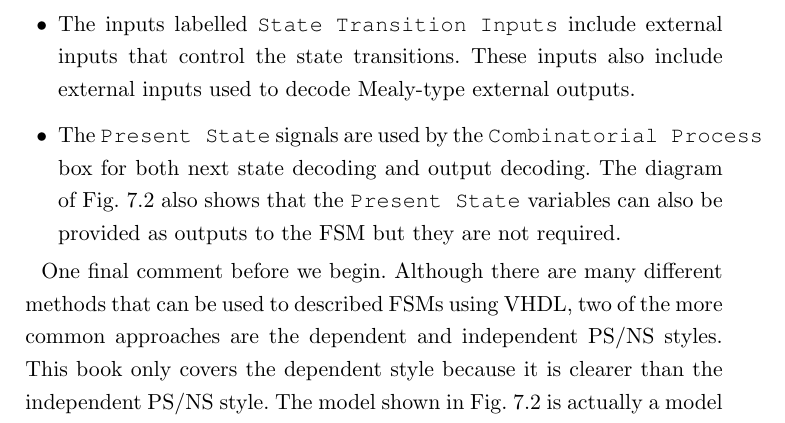
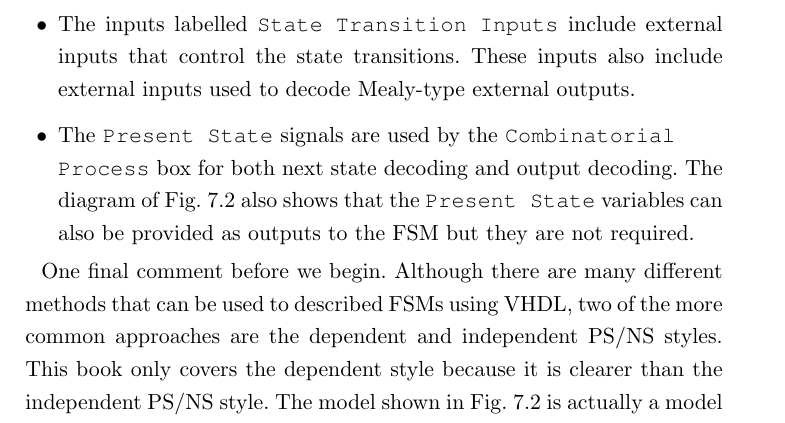
Before and after one commit to fabriziotappero/Free-Range-VHDL-book, a LaTeX thesis (master.tex, which reads chapter7.tex): part of page 103 of 194, cut so that both start at the same text. Compiled offline with pdfLaTeX.

Commit message:
break 'Combinatorial Process' on page 91 to prevent hbox overflow

```diff
--- a/chapter7.tex
+++ b/chapter7.tex
@@ -40,7 +40,7 @@ There is some new lingo used in the description of signals used in Fig.~\ref{fsm
 
 \item The inputs labelled \texttt{State Transition Inputs} include external inputs that control the state transitions. These inputs also include external inputs used to decode Mealy-type external outputs.
 
-\item The \texttt{Present State} signals are used by the \texttt{Combinatorial Process} box for both next state decoding and output decoding. The diagram of Fig.~\ref{fsm_imp} also shows that the \texttt{Present State} variables can also be provided as outputs to the FSM but they are not required.
+\item The \texttt{Present State} signals are used by the \texttt{Combinatorial \\ Process} box for both next state decoding and output decoding. The diagram of Fig.~\ref{fsm_imp} also shows that the \texttt{Present State} variables can also be provided as outputs to the FSM but they are not required.
 \end{my_list}
 
 One final comment before we begin. Although there are many different methods that can be used to described FSMs using VHDL, two of the more common approaches are the dependent and independent PS/NS styles. This book only covers the dependent style because it is clearer than the independent PS/NS style. The model shown in Fig.~\ref{fsm_imp} is actually a model of the dependent PS/NS style of FSMs. Once you understand the VHDL modeling of the dependent PS/NS style of FSM, the understanding of the independent PS/NS style or any other style is relatively painless. More information on the other FSM coding styles is found in various VHDL texts or on the web.
```
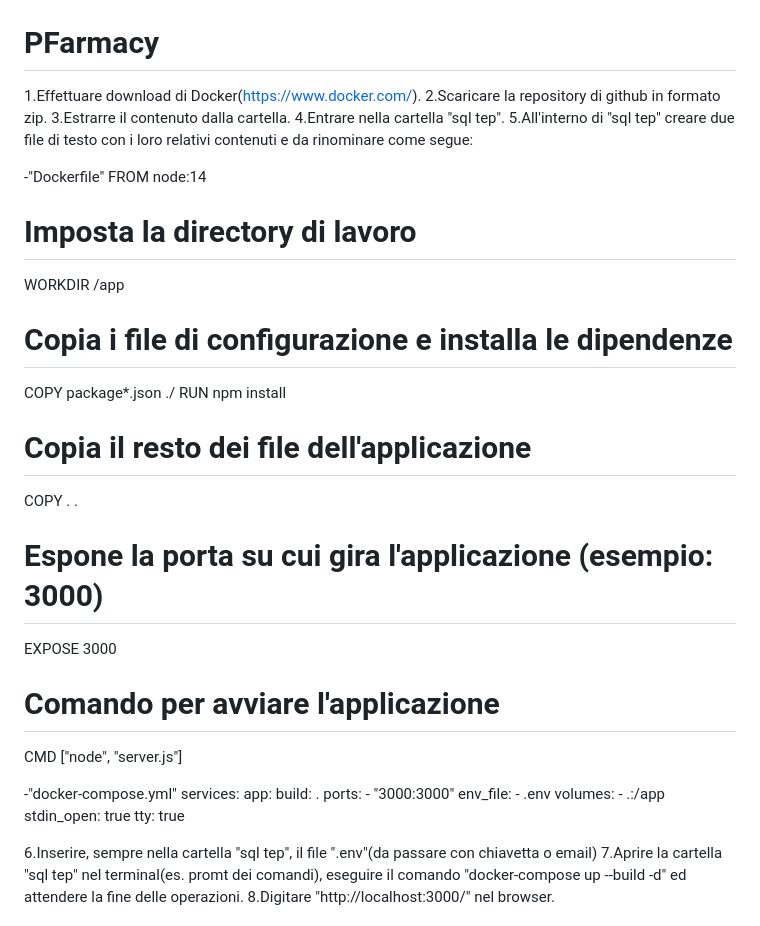
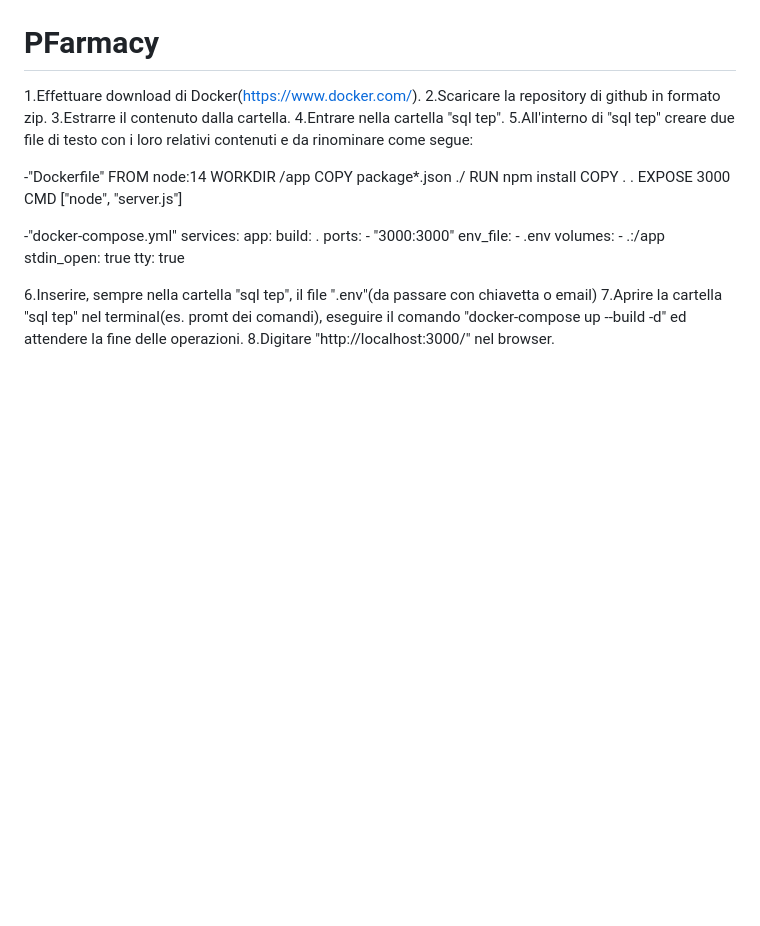
Before and after one commit to verzeri/PFarmacy, a Markdown page: README.md, the part around the change. GitHub-like rendering; blank space fills up the shorter version.

```diff
--- a/README.md
+++ b/README.md
@@ -8,21 +8,11 @@
 
 -"Dockerfile"
 FROM node:14
-
-# Imposta la directory di lavoro
 WORKDIR /app
-
-# Copia i file di configurazione e installa le dipendenze
 COPY package*.json ./
 RUN npm install
-
-# Copia il resto dei file dell'applicazione
 COPY . .
-
-# Espone la porta su cui gira l'applicazione (esempio: 3000)
 EXPOSE 3000
-
-# Comando per avviare l'applicazione
 CMD ["node", "server.js"]
 
 -"docker-compose.yml"
```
******
* _Your goal_
Among the entries, how many lines hold the string "also"? Answer with a bare number.

* _Task output_
3